**YOUR INSTRUCTIONS:** For each line in the data that includes "sourceVersion", make a copy.

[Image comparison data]
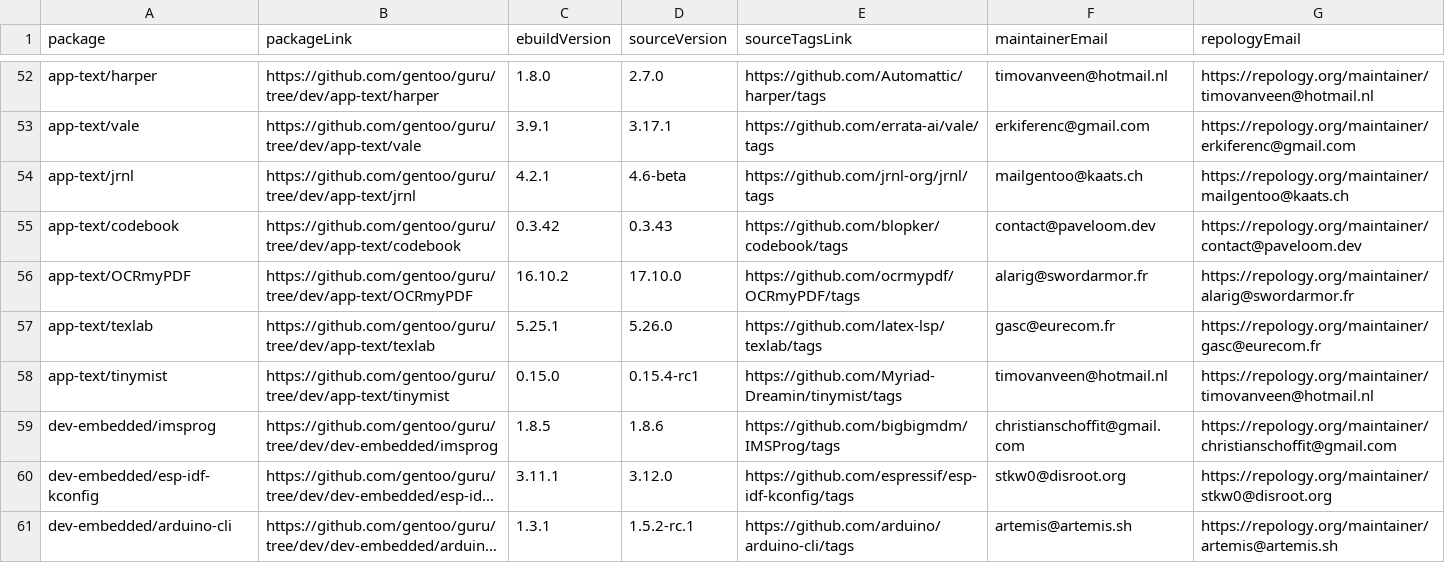
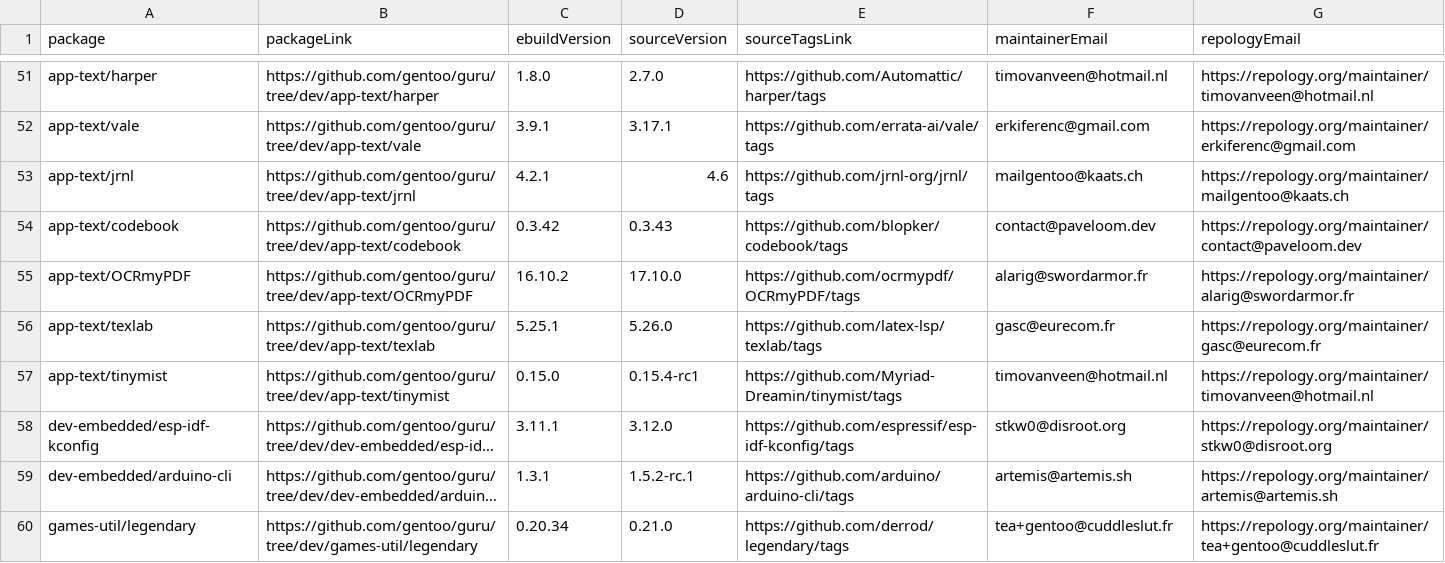
Before and after one commit to ingenarel/gentoo-hit-list, a CSV file: .github-raw-data.csv, drawn as a sheet; only a part is shown, gaps mark what is left out; the shorter side is filled out with more unchanged rows; long unchanged cells end in …; removed rows and columns are numbered as before the commit, all else as after; the diff covers the shown part only; the diff names each change by its address in the sheet, - before the commit and + after, or states it on an @@ line.

```diff
--- a/.github-raw-data.csv
+++ b/.github-raw-data.csv
-D53 (sourceVersion): 4.6-beta
+D53 (sourceVersion): 4.6
-row 59: dev-embedded/imsprog | https://github.com/gentoo/guru/tree/dev/dev-embedded/imsprog | 1.8.5 | 1.8.6 | https://github.com/bigbigmdm/IMSProg/tags | christianschoffit@gmail.com | https://repology.org/maintainer/christianschoffit@gmail.com
```
Also changed, not shown: 3 added rows, 8 removed rows and 39 edited cells elsewhere in this file, .codeberg-raw-data.csv, .sourcehut-raw-data.csv, 1 other file.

**OUTPUT OF THE EXERCISE:**
-D53 (sourceVersion): 4.6-beta
+D53 (sourceVersion): 4.6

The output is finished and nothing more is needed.